As I continued my walk, I thought about Sam’s problem and wondered how the stars might answer his indictment. I suppose they might very well say, “Why is it, Sam, that every time we go to the trouble to shine, you never even come outside and look up?” Sam’s problem, I thought, was that he expects the universe to conform to his desires instead of just enjoying the blessings whenever and wherever they are provided.  

The thing is, it’s not really just Sam’s problem. It’s my problem too.  It’s a problem we all have.  We spend our lives complaining when the stars don’t shine on us.  Maybe instead we should be looking up expectantly every chance we get, and praising God for every twinkle.

 Posted by at 1:46 pm
Jan 292016

Since when did safety become the ultimate value? I hear it all the time any more. It’s the theme of our TV shows, our laws, our society. It seems to be the one thing that overules everything else. No lie is too devious so long as it keeps a “loved one” safe. No law is too obtrusive if it will “save” a life. Since when did safety become more important than freedom? Why do we assume physical death is the worst that can happen, and therefore justify avoiding it at all costs? Why do we assume an early death is a “wasted” life? Because we have believed a lie.

Don’t get me wrong. I do value phisical life. But I don’t think it’s the ultimate goal. I don’t see it in the Bible. I don’t see it in the nature of God. I don’t see it in the life of Christ. In the Bible, I see God who would wipe all but one family from the face of the earth just to keep darkness from completely taking over. I see God allowing many lives lost in battle to prove the iniquity of one man’s disobedience. I see whole regions of people wiped out for God’s cause, including the children. Were those childrens’ lives lost? Or were they saved from something worse? I see all kinds of examples of people living dangerously, good people dying, because they weren’t kept safe.

We have become a society where saftey is the ultimate goal. We give up our freedoms for it. We give up our adventure for it. We give up our lives for it. We make saftey first and try to protect our children from the danger of anything. In the process, we make them afraid of everything.  There are things worse than physical death, but we have believed the lie. We make physical safety the noblest value. And so, our spirits dry up in a slow, agonizing death, while our bodies live out a long and wasted life.

News Flash: If you are wanting to avoid the worst kind of death, the best saftey policy can be found in a 2000 year old book.  Check out the part written by John. Section 3. Subsection 16

 Posted by at 7:50 am
Dec 282015

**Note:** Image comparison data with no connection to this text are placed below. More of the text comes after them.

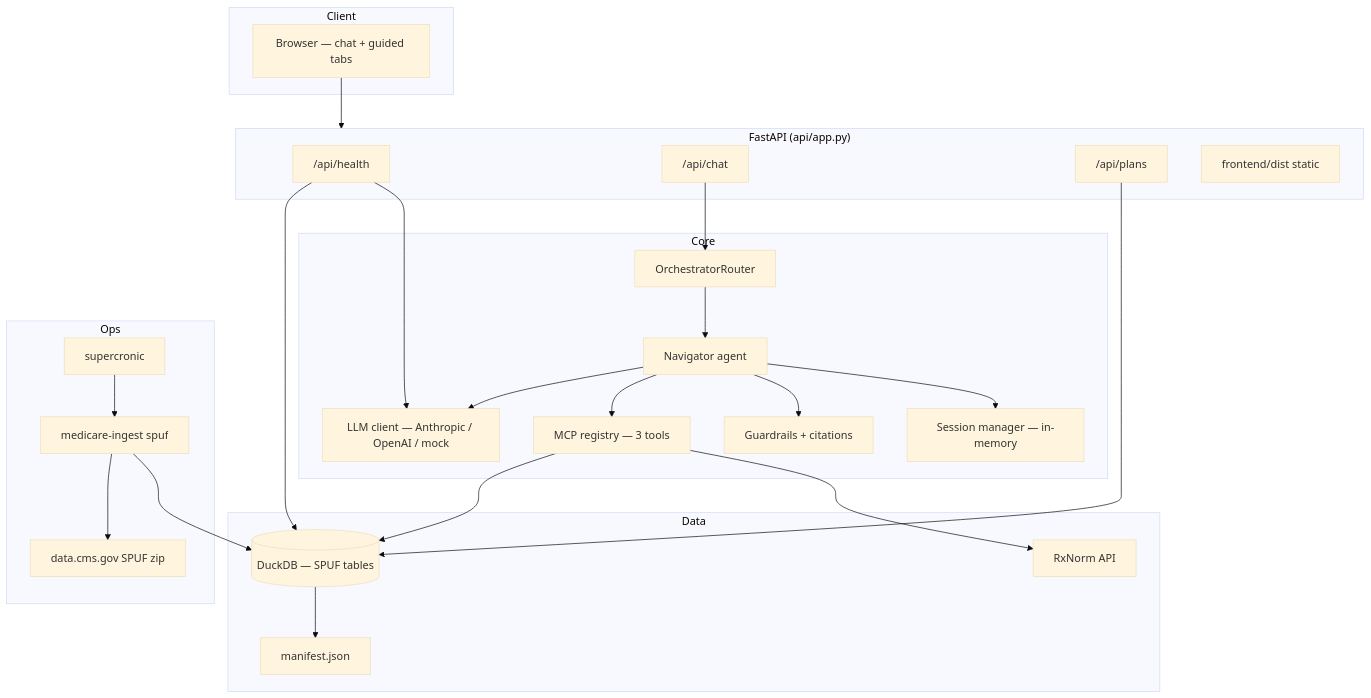
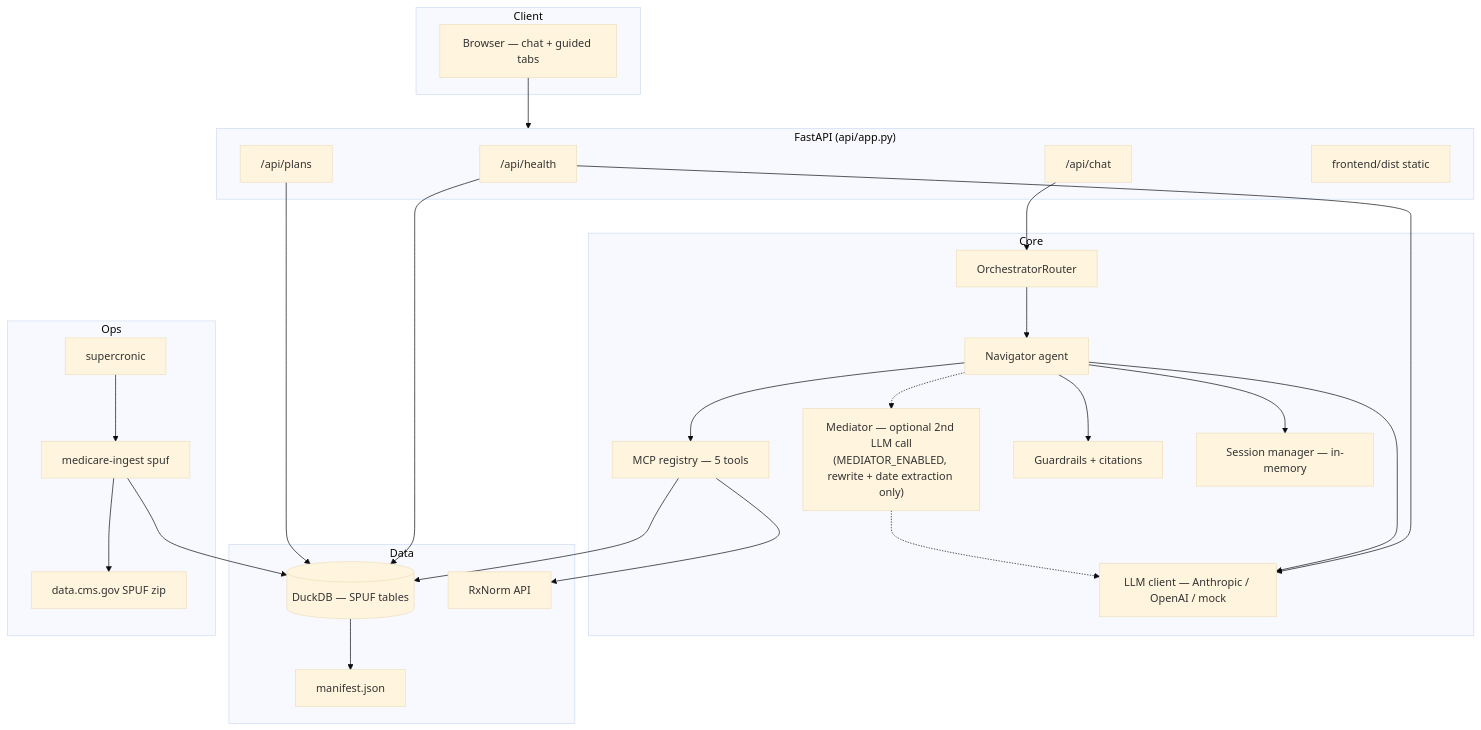
Before and after one commit to SreeCodes2021/Medicare-drug-cost-navigator: the first of 8 diagrams in docs/technical-notes.md, drawn with Mermaid (base theme). The commit also changed other lines of this file and 104 other files, not shown here.

````diff
--- a/docs/technical-notes.md
+++ b/docs/technical-notes.md
@@ -117,49 +118,52 @@
 ```mermaid
 flowchart TB
     subgraph Client
         Browser[Browser — chat + guided tabs]
     end
 
     subgraph API["FastAPI (api/app.py)"]
         Health["/api/health"]
         Chat["/api/chat"]
         Plans["/api/plans"]
         Static["frontend/dist static"]
     end
 
     subgraph Core
         Orch[OrchestratorRouter]
+        Med["Mediator — optional 2nd LLM call\n(MEDIATOR_ENABLED, rewrite + date extraction only)"]
         Nav[Navigator agent]
         LLM[LLM client — Anthropic / OpenAI / mock]
-        MCP[MCP registry — 3 tools]
+        MCP[MCP registry — 5 tools]
         Guard[Guardrails + citations]
         Session[Session manager — in-memory]
     end
 
     subgraph Data
         DuckDB[(DuckDB — SPUF tables)]
         RxNorm[RxNorm API]
         Manifest[manifest.json]
     end
 
     subgraph Ops
         Cron[supercronic]
         Ingest[medicare-ingest spuf]
         CMS[data.cms.gov SPUF zip]
     end
 
     Browser --> API
     Chat --> Orch --> Nav
+    Nav -.-> Med
+    Med -.-> LLM
     Nav --> LLM
     Nav --> MCP
     Nav --> Guard
     Nav --> Session
     MCP --> DuckDB
     MCP --> RxNorm
     DuckDB --> Manifest
     Cron --> Ingest --> CMS
     Ingest --> DuckDB
     Plans --> DuckDB
     Health --> DuckDB
     Health --> LLM
 ```
````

I saw a funny headline the other day. It said: Pope Makes Mother Teresa A Saint. Now I mean no disrespect to the Pope, but I think he can no more make a person a saint than I can make a dog a cat. Either a person is a saint or they are not. Only God makes saints. The most we can do is recognise and declare what God has already done through the coming of Jesus Christ our Lord.

God is in the business of making saints, and it involves much more than two miracles and a declaration from the Pope. In fact, it required a perfect plan. A perfect sacrifice. God with us. A baby in a manager. Mother Teresa may very well have been a Saint, but if so, it’s not because of what she did. It’s because of what Jesus did.

 Posted by at 8:18 pm